Based on the output and debugging session, you can confirm whether or not the integration was successful.
Note: Changes you make to the servlet, simple classes, and JSPs get dynamically reflected in the output because WTP is pushing all changes into the server. If you don't need this feature, feel free to stop the server, or delete the server from the server view discussed above. Running Maven goals of "package" does not affect this functionality in anyway. In fact, all other Maven goals can be executed in the same manner.
|Figure 11. Servers View: Launch the application by right clicking on the project and executing "Debug As".|
For Further Consideration
The M2Eclipse plugin not only works nicely, but it can also integrate well with WTP. However, this integration does require some configuration even for web application projects as simple as this example used in this article.
The following are some additional tips to keep in mind when integrating M2 and WTP with the techniques described in this article:
- There is no need to maintain the .classpath file, nor is there a need to use the eclipse:eclipse goal that was used previously with the Maven Eclipse plugin. The .classpath is much cleaner because the pom.xml is used as a valid metadata for understanding the individual jars. All the referenced jars from the repository don't show up in the .classpath.
- The key to doing a WTP and M2 integration is to understand folder structures, Java build path settings, and the file .settings/org.eclipse.wst.common.component.
- You can learn everything about the actual application that you deployed by examining the folder .metadata\.plugins\org.eclipse.wst.server.core\ inside the workspace. You will need to explore the subfolders to locate the actual location where the web application is being assembled when you execute "Run on Server". A close look at it reveals that the servlet-api jar and the JUnit jar are not inside the assembled application's WEB-INF/lib folder, because they had scopes of provided and test, respectively.
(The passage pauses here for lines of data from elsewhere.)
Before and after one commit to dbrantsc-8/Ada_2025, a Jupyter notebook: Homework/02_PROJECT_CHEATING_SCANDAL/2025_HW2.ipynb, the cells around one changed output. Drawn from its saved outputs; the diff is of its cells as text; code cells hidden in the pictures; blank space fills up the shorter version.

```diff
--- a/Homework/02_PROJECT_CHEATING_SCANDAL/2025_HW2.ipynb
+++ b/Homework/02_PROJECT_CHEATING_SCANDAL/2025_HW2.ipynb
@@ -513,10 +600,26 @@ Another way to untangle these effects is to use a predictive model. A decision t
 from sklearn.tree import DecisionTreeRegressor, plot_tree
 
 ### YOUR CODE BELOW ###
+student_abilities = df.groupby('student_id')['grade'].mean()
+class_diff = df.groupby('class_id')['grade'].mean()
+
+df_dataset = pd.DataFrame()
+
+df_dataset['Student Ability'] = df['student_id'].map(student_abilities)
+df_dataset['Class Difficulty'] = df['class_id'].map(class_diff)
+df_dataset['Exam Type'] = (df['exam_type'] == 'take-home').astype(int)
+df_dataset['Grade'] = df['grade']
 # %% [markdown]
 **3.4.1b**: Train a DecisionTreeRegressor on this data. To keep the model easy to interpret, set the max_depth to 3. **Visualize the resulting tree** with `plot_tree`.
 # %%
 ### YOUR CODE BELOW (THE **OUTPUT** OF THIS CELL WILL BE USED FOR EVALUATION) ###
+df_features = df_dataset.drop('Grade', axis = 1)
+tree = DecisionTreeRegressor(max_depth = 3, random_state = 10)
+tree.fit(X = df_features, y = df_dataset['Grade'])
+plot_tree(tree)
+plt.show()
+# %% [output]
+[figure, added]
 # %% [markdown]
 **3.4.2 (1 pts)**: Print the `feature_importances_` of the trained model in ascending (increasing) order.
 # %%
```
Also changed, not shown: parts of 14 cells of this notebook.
The earlier builds of the M2 plugin had an issue in this regard.
- If you use Maven 2, you don't need MAVEN_HOME or any other environment variable except JAVA_HOME and the correct path. And you need those only for executing Maven 2 from the command line.
- The M2 plugin uses a component of Maven called Maven Embedder. Embedder has been used by the Maven command line interface (CLI) since version 2.1.
- You must use Maven from the command line as part of continuous integrations and a regular non-IDE based build process. When running Maven from the command line to build and deploy the web application into Tomcat, refer to the Maven 2 documentation and the Maven 2 book Better Builds with Maven.